MATERIAL PROVIDED:
BEGIN
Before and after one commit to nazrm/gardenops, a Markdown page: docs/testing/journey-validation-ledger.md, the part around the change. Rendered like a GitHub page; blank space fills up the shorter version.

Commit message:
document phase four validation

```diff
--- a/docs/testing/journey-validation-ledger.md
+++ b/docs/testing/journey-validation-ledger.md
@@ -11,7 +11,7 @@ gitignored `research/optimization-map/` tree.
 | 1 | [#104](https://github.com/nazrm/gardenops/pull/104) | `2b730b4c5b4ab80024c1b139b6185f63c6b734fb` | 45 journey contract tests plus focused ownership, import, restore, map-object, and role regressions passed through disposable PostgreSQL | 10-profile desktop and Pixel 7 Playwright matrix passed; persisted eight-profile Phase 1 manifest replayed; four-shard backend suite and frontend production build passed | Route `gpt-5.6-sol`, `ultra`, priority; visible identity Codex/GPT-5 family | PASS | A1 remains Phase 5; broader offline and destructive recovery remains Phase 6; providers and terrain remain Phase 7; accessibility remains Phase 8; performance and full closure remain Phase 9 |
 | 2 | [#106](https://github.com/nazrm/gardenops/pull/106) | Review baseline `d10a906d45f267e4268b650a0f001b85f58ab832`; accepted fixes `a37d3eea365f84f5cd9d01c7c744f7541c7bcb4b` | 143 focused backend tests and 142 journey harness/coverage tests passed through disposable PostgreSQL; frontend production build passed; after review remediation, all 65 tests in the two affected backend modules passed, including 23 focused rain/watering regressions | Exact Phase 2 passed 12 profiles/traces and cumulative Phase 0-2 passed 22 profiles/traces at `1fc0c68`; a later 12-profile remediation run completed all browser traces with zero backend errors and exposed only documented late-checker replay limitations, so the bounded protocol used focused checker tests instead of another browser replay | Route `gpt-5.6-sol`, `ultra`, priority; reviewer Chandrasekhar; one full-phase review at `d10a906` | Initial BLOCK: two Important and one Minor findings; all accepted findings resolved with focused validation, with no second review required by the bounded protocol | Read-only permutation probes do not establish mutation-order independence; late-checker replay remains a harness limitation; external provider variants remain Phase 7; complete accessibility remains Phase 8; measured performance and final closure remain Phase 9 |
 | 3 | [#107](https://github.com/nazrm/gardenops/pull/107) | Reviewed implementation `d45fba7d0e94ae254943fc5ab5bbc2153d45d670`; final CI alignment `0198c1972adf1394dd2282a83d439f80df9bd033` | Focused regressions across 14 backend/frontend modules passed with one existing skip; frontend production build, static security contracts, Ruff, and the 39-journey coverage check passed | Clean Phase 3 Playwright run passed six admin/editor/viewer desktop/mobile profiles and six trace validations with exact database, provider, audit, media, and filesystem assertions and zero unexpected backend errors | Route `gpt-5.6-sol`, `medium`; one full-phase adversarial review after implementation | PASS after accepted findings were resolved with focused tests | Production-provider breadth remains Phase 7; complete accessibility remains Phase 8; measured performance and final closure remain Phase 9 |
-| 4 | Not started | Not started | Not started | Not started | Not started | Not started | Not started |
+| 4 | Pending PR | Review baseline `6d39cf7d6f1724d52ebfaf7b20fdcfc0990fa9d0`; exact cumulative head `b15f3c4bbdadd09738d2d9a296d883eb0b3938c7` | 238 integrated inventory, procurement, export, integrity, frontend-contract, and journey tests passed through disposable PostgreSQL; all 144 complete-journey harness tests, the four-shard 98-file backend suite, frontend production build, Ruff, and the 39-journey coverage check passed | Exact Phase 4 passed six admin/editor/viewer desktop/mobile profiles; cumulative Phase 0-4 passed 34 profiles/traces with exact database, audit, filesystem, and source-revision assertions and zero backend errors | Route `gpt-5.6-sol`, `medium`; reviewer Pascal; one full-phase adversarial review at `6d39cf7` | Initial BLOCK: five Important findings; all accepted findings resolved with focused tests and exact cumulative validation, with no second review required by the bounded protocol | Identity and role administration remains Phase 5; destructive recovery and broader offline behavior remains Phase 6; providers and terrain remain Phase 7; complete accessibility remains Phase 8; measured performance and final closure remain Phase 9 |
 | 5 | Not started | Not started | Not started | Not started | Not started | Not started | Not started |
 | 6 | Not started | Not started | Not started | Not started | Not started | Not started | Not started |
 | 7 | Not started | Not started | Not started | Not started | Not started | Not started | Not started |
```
END
When a line of the records has the word "ledger", pick it out and copy it.

Before and after one commit to nazrm/gardenops, a Markdown page: docs/testing/journey-validation-ledger.md, the part around the change. Rendered like a GitHub page; blank space fills up the shorter version.
--- a/docs/testing/journey-validation-ledger.md
+++ b/docs/testing/journey-validation-ledger.md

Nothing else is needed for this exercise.